SUPPLIED MATERIAL below:

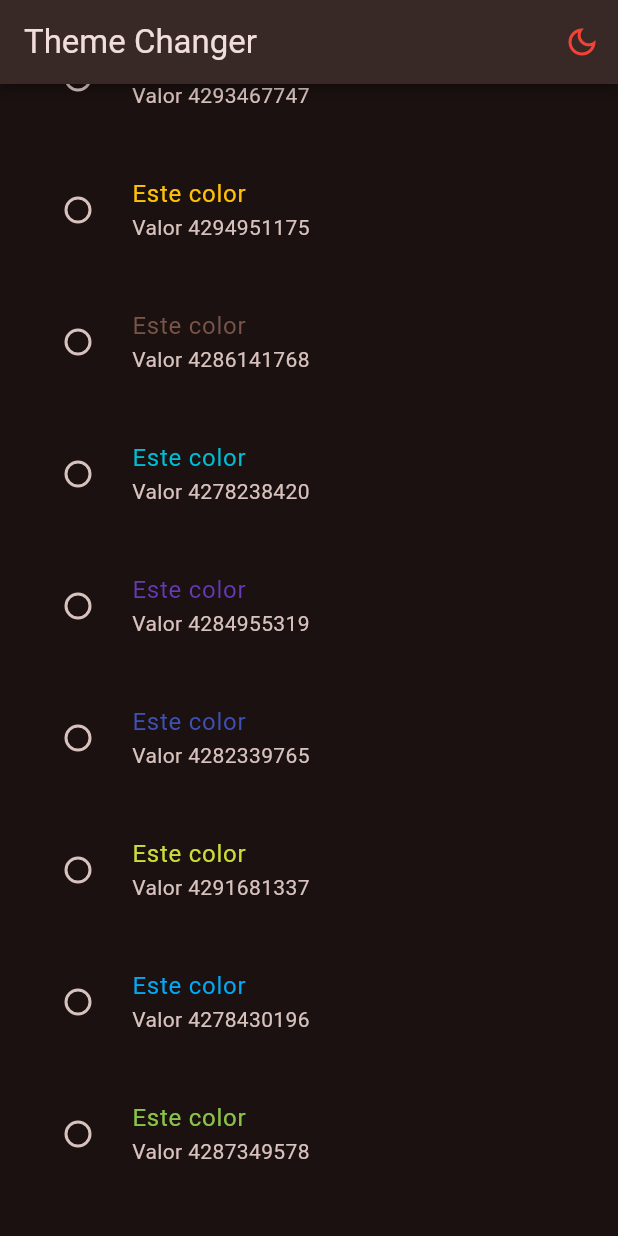
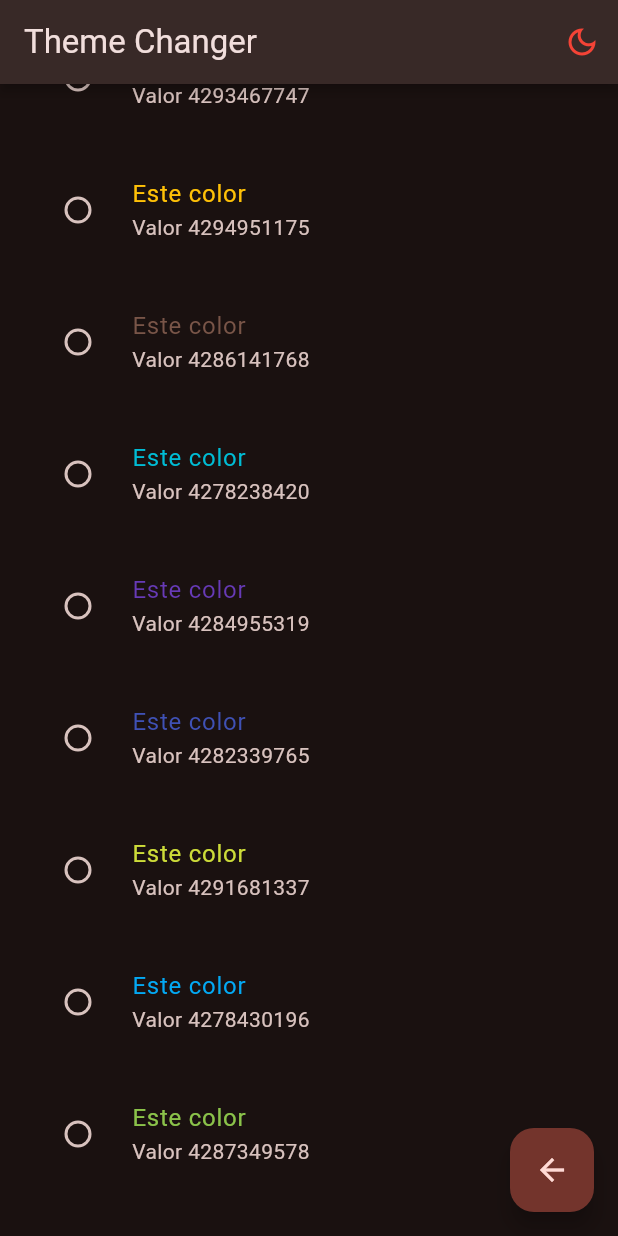
Before and after one commit to rafaelgamezdiaz/widgets_app, a Flutter app: the ThemeChangerScreen screen opened by its route, scrolled down 576 dp, after a tap on the "light mode" icon, on a phone screen of 412 x 824 dp. Run offline on Flutter 3.47's test engine with Material 3 defaults, Android fonts, the phone set to English and light mode, and no system bars; our stand-ins replace animate_do, flutter_riverpod, go_router, riverpod_annotation; generated files the repository leaves out were written again.

Commit message:
state notifier finished

```diff
--- a/lib/config/theme/app_theme.dart
+++ b/lib/config/theme/app_theme.dart
@@ -38,4 +38,11 @@ class AppTheme {
       iconTheme: IconThemeData(color: Colors.black),
     ),
   );
+
+  AppTheme copyWith({int? selectedColor, Brightness? brightness}) {
+    return AppTheme(
+      selectedColor: selectedColor ?? this.selectedColor,
+      brightness: brightness ?? this.brightness,
+    );
+  }
 }
--- a/lib/main.dart
+++ b/lib/main.dart
@@ -13,18 +13,21 @@ class MainApp extends ConsumerWidget {
 
   @override
   Widget build(BuildContext context, WidgetRef ref) {
-    final isDarkMode = ref.watch(widgetAppThemeProvider);
-    final brigtness = isDarkMode ? Brightness.dark : Brightness.light;
-    final selectedColor = ref.watch(selectedColorNotifierProvider);
+    // final isDarkMode = ref.watch(widgetAppThemeProvider);
+    //final brigtness = isDarkMode ? Brightness.dark : Brightness.light;
+    // final selectedColor = ref.watch(selectedColorNotifierProvider);
+
+    final AppTheme appTheme = ref.watch(themeNotifierProvider);
 
     return MaterialApp.router(
       title: 'Widgets App',
       routerConfig: appRouter,
-      theme:
-          AppTheme(
-            selectedColor: selectedColor,
-            brightness: brigtness,
-          ).getThemeData(),
+      theme: appTheme.getThemeData(),
+      // theme:
+      // AppTheme(
+      //   selectedColor: selectedColor,
+      //   brightness: brigtness,
+      // ).getThemeData(),
       debugShowCheckedModeBanner: false,
     );
   }
--- a/lib/presentation/screens/theme_changer/theme_changer_screen.dart
+++ b/lib/presentation/screens/theme_changer/theme_changer_screen.dart
@@ -1,5 +1,6 @@
 import 'package:flutter/material.dart';
 import 'package:flutter_riverpod/flutter_riverpod.dart';
+import 'package:go_router/go_router.dart';
 import 'package:widgets_app/providers/theme_provider.dart';
 
 class ThemeChangerScreen extends ConsumerWidget {
@@ -9,7 +10,10 @@ class ThemeChangerScreen extends ConsumerWidget {
 
   @override
   Widget build(BuildContext context, WidgetRef ref) {
-    final bool isDarkMode = ref.watch(widgetAppThemeProvider);
+    final brightness = ref.watch(themeNotifierProvider).brightness;
+    final isDarkMode = brightness == Brightness.dark;
+    //final bool isDarkMode = ref.watch(widgetAppThemeProvider);
+    // final theme = ref.watch(themeNotifierProvider);
 
     return Scaffold(
       appBar: AppBar(
@@ -21,12 +25,19 @@ class ThemeChangerScreen extends ConsumerWidget {
               color: Colors.primaries[0],
             ),
             onPressed: () {
-              ref.read(widgetAppThemeProvider.notifier).changeTheme();
+              ref.read(themeNotifierProvider.notifier).toggleDarkMode();
+              // ref.read(widgetAppThemeProvider.notifier).changeTheme();
             },
           ),
         ],
       ),
       body: _ThemeChangerView(),
+      floatingActionButton: FloatingActionButton(
+        onPressed: () {
+          context.pop();
+        },
+        child: Icon(Icons.arrow_back),
+      ),
     );
   }
 }
@@ -36,7 +47,9 @@ class _ThemeChangerView extends ConsumerWidget {
   Widget build(BuildContext context, WidgetRef ref) {
     final List<Color> colors = ref.watch(colorListProvider);
     // final int selectedColor = ref.watch(selectedColorProvider);
-    final int selectedColor = ref.watch(selectedColorNotifierProvider);
+    // final int selectedColor = ref.watch(selectedColorNotifierProvider);
+    final int selectedColor = ref.watch(themeNotifierProvider).selectedColor;
+
     return ListView.builder(
       itemCount: colors.length,
       itemBuilder: (context, index) {
@@ -50,8 +63,12 @@ class _ThemeChangerView extends ConsumerWidget {
             groupValue: selectedColor,
             onChanged: (value) {
               ref
-                  .read(selectedColorNotifierProvider.notifier)
-                  .changeSelectedColor(value);
+                  .read(themeNotifierProvider.notifier)
+                  .changeAppSelectedColor(value);
+
+              // ref
+              // .read(selectedColorNotifierProvider.notifier)
+              // .changeSelectedColor(value);
             },
           ),
         );
--- a/lib/providers/theme_provider.dart
+++ b/lib/providers/theme_provider.dart
@@ -1,3 +1,4 @@
+import 'package:flutter/services.dart';
 import 'package:flutter/widgets.dart';
 import 'package:flutter_riverpod/flutter_riverpod.dart';
 import 'package:riverpod_annotation/riverpod_annotation.dart';
@@ -9,6 +10,9 @@ bool isDarkMode = false;
 
 int selectedColor = 0;
 
+// The next class is a provider that will be used to change the theme of the app Dark or Light
+// actually the use of this class is commented in the code because the final implementation use
+// the ThemeNotifier class (themeNotifierProvider is generated by the command flutter pub run build_runner build)
 @riverpod
 class WidgetAppTheme extends _$WidgetAppTheme {
   @override
@@ -33,3 +37,23 @@ class SelectedColorNotifier extends _$SelectedColorNotifier {
     state = value;
   }
 }
+
+// The next class is a provider that will be used to change the theme of the app Dark or Light and the color of the app
+@riverpod
+class ThemeNotifier extends _$ThemeNotifier {
+  @override
+  AppTheme build() => AppTheme(); // state va a ser una instancia de Apptheme
+
+  void toggleDarkMode() {
+    state = state.copyWith(
+      brightness:
+          state.brightness == Brightness.dark
+              ? Brightness.light
+              : Brightness.dark,
+    );
+  }
+
+  void changeAppSelectedColor(value) {
+    state = state.copyWith(selectedColor: value);
+  }
+}
```
Also changed, not shown: lib/providers/theme_provider.g.dart.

End of SUPPLIED MATERIAL.

Every line of the material is to be quoted exactly, with no pictures carried over.

SOLUTION FOR THIS EXERCISE —
Before and after one commit to rafaelgamezdiaz/widgets_app, a Flutter app: the ThemeChangerScreen screen opened by its route, scrolled down 576 dp, after a tap on the "light mode" icon, on a phone screen of 412 x 824 dp. Run offline on Flutter 3.47's test engine with Material 3 defaults, Android fonts, the phone set to English and light mode, and no system bars; our stand-ins replace animate_do, flutter_riverpod, go_router, riverpod_annotation; generated files the repository leaves out were written again.

Commit message:
state notifier finished

```diff
--- a/lib/config/theme/app_theme.dart
+++ b/lib/config/theme/app_theme.dart
@@ -38,4 +38,11 @@ class AppTheme {
       iconTheme: IconThemeData(color: Colors.black),
     ),
   );
+
+  AppTheme copyWith({int? selectedColor, Brightness? brightness}) {
+    return AppTheme(
+      selectedColor: selectedColor ?? this.selectedColor,
+      brightness: brightness ?? this.brightness,
+    );
+  }
 }
--- a/lib/main.dart
+++ b/lib/main.dart
@@ -13,18 +13,21 @@ class MainApp extends ConsumerWidget {
 
   @override
   Widget build(BuildContext context, WidgetRef ref) {
-    final isDarkMode = ref.watch(widgetAppThemeProvider);
-    final brigtness = isDarkMode ? Brightness.dark : Brightness.light;
-    final selectedColor = ref.watch(selectedColorNotifierProvider);
+    // final isDarkMode = ref.watch(widgetAppThemeProvider);
+    //final brigtness = isDarkMode ? Brightness.dark : Brightness.light;
+    // final selectedColor = ref.watch(selectedColorNotifierProvider);
+
+    final AppTheme appTheme = ref.watch(themeNotifierProvider);
 
     return MaterialApp.router(
       title: 'Widgets App',
       routerConfig: appRouter,
-      theme:
-          AppTheme(
-            selectedColor: selectedColor,
-            brightness: brigtness,
-          ).getThemeData(),
+      theme: appTheme.getThemeData(),
+      // theme:
+      // AppTheme(
+      //   selectedColor: selectedColor,
+      //   brightness: brigtness,
+      // ).getThemeData(),
       debugShowCheckedModeBanner: false,
     );
   }
--- a/lib/presentation/screens/theme_changer/theme_changer_screen.dart
+++ b/lib/presentation/screens/theme_changer/theme_changer_screen.dart
@@ -1,5 +1,6 @@
 import 'package:flutter/material.dart';
 import 'package:flutter_riverpod/flutter_riverpod.dart';
+import 'package:go_router/go_router.dart';
 import 'package:widgets_app/providers/theme_provider.dart';
 
 class ThemeChangerScreen extends ConsumerWidget {
@@ -9,7 +10,10 @@ class ThemeChangerScreen extends ConsumerWidget {
 
   @override
   Widget build(BuildContext context, WidgetRef ref) {
-    final bool isDarkMode = ref.watch(widgetAppThemeProvider);
+    final brightness = ref.watch(themeNotifierProvider).brightness;
+    final isDarkMode = brightness == Brightness.dark;
+    //final bool isDarkMode = ref.watch(widgetAppThemeProvider);
+    // final theme = ref.watch(themeNotifierProvider);
 
     return Scaffold(
       appBar: AppBar(
@@ -21,12 +25,19 @@ class ThemeChangerScreen extends ConsumerWidget {
               color: Colors.primaries[0],
             ),
             onPressed: () {
-              ref.read(widgetAppThemeProvider.notifier).changeTheme();
+              ref.read(themeNotifierProvider.notifier).toggleDarkMode();
+              // ref.read(widgetAppThemeProvider.notifier).changeTheme();
             },
           ),
         ],
       ),
       body: _ThemeChangerView(),
+      floatingActionButton: FloatingActionButton(
+        onPressed: () {
+          context.pop();
+        },
+        child: Icon(Icons.arrow_back),
+      ),
     );
   }
 }
@@ -36,7 +47,9 @@ class _ThemeChangerView extends ConsumerWidget {
   Widget build(BuildContext context, WidgetRef ref) {
     final List<Color> colors = ref.watch(colorListProvider);
     // final int selectedColor = ref.watch(selectedColorProvider);
-    final int selectedColor = ref.watch(selectedColorNotifierProvider);
+    // final int selectedColor = ref.watch(selectedColorNotifierProvider);
+    final int selectedColor = ref.watch(themeNotifierProvider).selectedColor;
+
     return ListView.builder(
       itemCount: colors.length,
       itemBuilder: (context, index) {
@@ -50,8 +63,12 @@ class _ThemeChangerView extends ConsumerWidget {
             groupValue: selectedColor,
             onChanged: (value) {
               ref
-                  .read(selectedColorNotifierProvider.notifier)
-                  .changeSelectedColor(value);
+                  .read(themeNotifierProvider.notifier)
+                  .changeAppSelectedColor(value);
+
+              // ref
+              // .read(selectedColorNotifierProvider.notifier)
+              // .changeSelectedColor(value);
             },
           ),
         );
--- a/lib/providers/theme_provider.dart
+++ b/lib/providers/theme_provider.dart
@@ -1,3 +1,4 @@
+import 'package:flutter/services.dart';
 import 'package:flutter/widgets.dart';
 import 'package:flutter_riverpod/flutter_riverpod.dart';
 import 'package:riverpod_annotation/riverpod_annotation.dart';
@@ -9,6 +10,9 @@ bool isDarkMode = false;
 
 int selectedColor = 0;
 
+// The next class is a provider that will be used to change the theme of the app Dark or Light
+// actually the use of this class is commented in the code because the final implementation use
+// the ThemeNotifier class (themeNotifierProvider is generated by the command flutter pub run build_runner build)
 @riverpod
 class WidgetAppTheme extends _$WidgetAppTheme {
   @override
@@ -33,3 +37,23 @@ class SelectedColorNotifier extends _$SelectedColorNotifier {
     state = value;
   }
 }
+
+// The next class is a provider that will be used to change the theme of the app Dark or Light and the color of the app
+@riverpod
+class ThemeNotifier extends _$ThemeNotifier {
+  @override
+  AppTheme build() => AppTheme(); // state va a ser una instancia de Apptheme
+
+  void toggleDarkMode() {
+    state = state.copyWith(
+      brightness:
+          state.brightness == Brightness.dark
+              ? Brightness.light
+              : Brightness.dark,
+    );
+  }
+
+  void changeAppSelectedColor(value) {
+    state = state.copyWith(selectedColor: value);
+  }
+}
```
Also changed, not shown: lib/providers/theme_provider.g.dart.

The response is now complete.